- YOUR OBJECTIVE -
Write out each record in full and exactly as given. Skip any pictures.

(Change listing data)
■ ■ ■ ■ ■ ■ ■

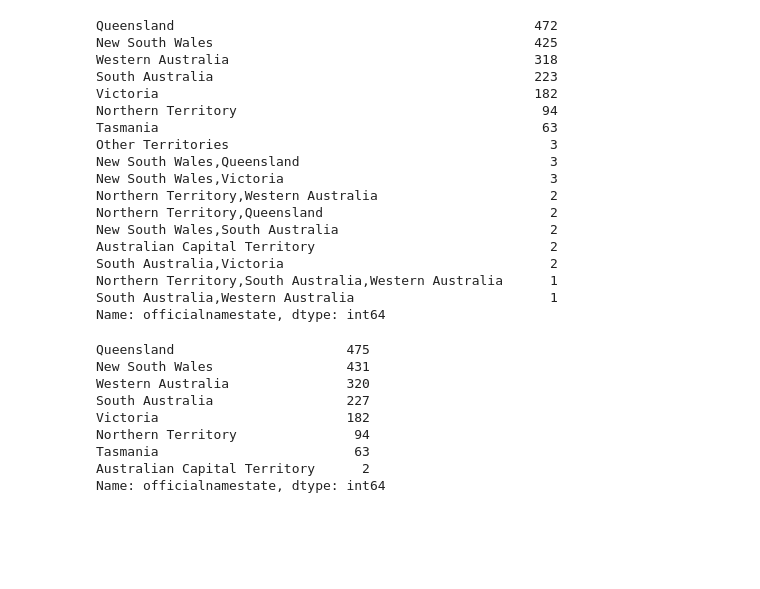
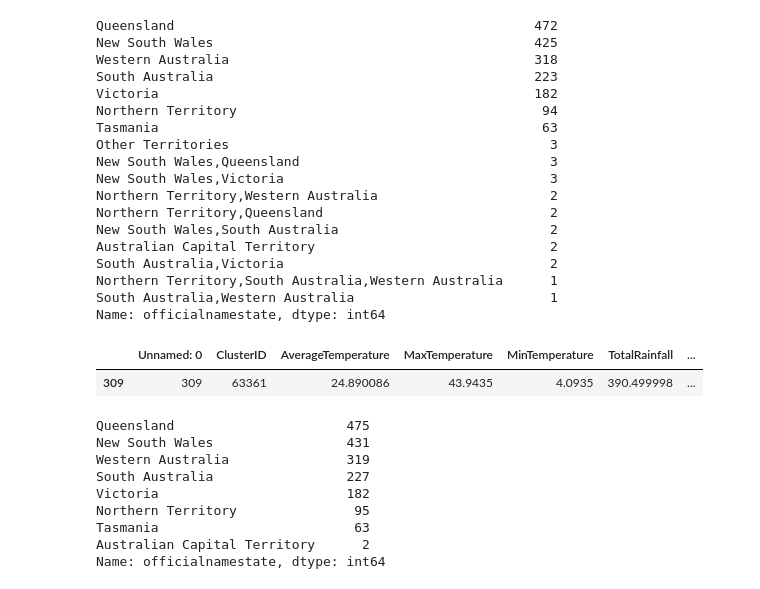
Before and after one commit to danielliu2707/AusClimate, a Jupyter notebook: symbol_map_homework_wk9/notebooks/map_data_transformation.ipynb, the cells around one changed output. Cells and saved outputs as stored; diff of their text form; code cells hidden in the pictures; blank space fills up the shorter version.

```diff
--- a/symbol_map_homework_wk9/notebooks/map_data_transformation.ipynb
+++ b/symbol_map_homework_wk9/notebooks/map_data_transformation.ipynb
@@ -137,6 +137,15 @@ weather_coord_final['officialnamestate'] = weather_coord_final['officialnamestat
 # Set Mungindi to Queensland:
 condition = weather_coord_final['officialnamesuburb'] == 'Mungindi (Qld)'
 weather_coord_final.loc[condition, 'officialnamestate'] = 'Queensland'
+
+# Set Lake Mackay to Northern Territory:
+condition = weather_coord_final['officialnamesuburb'] == 'Lake Mackay'
+weather_coord_final.loc[condition, 'officialnamestate'] = 'Northern Territory'
+# %%
+weather_coord_final[weather_coord_final['officialnamesuburb'] == 'Lake Mackay']
+# %% [output]
+|  | Unnamed: 0 | ClusterID | AverageTemperature | MaxTemperature | MinTemperature | TotalRainfall | ... |
+| 309 | 309 | 63361 | 24.890086 | 43.9435 | 4.0935 | 390.499998 | ... |
 # %%
 # Drop other terriorities outside of main Australian land mass:
 weather_coord_final = weather_coord_final[(weather_coord_final['officialnamestate'] != "Other Territories") & (weather_coord_final['officialnamesuburb'] != "Lord Howe Island")]
@@ -148,10 +157,10 @@ weather_coord_final['officialnamestate'].value_counts()
 # %% [output]
 Queensland                      475
 New South Wales                 431
-Western Australia               320
+Western Australia               319
 South Australia                 227
 Victoria                        182
-Northern Territory               94
+Northern Territory               95
 Tasmania                         63
 Australian Capital Territory      2
 Name: officialnamestate, dtype: int64
```
Also changed, not shown: 1 other file.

■ ■ ■ ■ ■ ■ ■

- TASK ANSWER -
Before and after one commit to danielliu2707/AusClimate, a Jupyter notebook: symbol_map_homework_wk9/notebooks/map_data_transformation.ipynb, the cells around one changed output. Cells and saved outputs as stored; diff of their text form; code cells hidden in the pictures; blank space fills up the shorter version.

```diff
--- a/symbol_map_homework_wk9/notebooks/map_data_transformation.ipynb
+++ b/symbol_map_homework_wk9/notebooks/map_data_transformation.ipynb
@@ -137,6 +137,15 @@ weather_coord_final['officialnamestate'] = weather_coord_final['officialnamestat
 # Set Mungindi to Queensland:
 condition = weather_coord_final['officialnamesuburb'] == 'Mungindi (Qld)'
 weather_coord_final.loc[condition, 'officialnamestate'] = 'Queensland'
+
+# Set Lake Mackay to Northern Territory:
+condition = weather_coord_final['officialnamesuburb'] == 'Lake Mackay'
+weather_coord_final.loc[condition, 'officialnamestate'] = 'Northern Territory'
+# %%
+weather_coord_final[weather_coord_final['officialnamesuburb'] == 'Lake Mackay']
+# %% [output]
+|  | Unnamed: 0 | ClusterID | AverageTemperature | MaxTemperature | MinTemperature | TotalRainfall | ... |
+| 309 | 309 | 63361 | 24.890086 | 43.9435 | 4.0935 | 390.499998 | ... |
 # %%
 # Drop other terriorities outside of main Australian land mass:
 weather_coord_final = weather_coord_final[(weather_coord_final['officialnamestate'] != "Other Territories") & (weather_coord_final['officialnamesuburb'] != "Lord Howe Island")]
@@ -148,10 +157,10 @@ weather_coord_final['officialnamestate'].value_counts()
 # %% [output]
 Queensland                      475
 New South Wales                 431
-Western Australia               320
+Western Australia               319
 South Australia                 227
 Victoria                        182
-Northern Territory               94
+Northern Territory               95
 Tasmania                         63
 Australian Capital Territory      2
 Name: officialnamestate, dtype: int64
```
Also changed, not shown: 1 other file.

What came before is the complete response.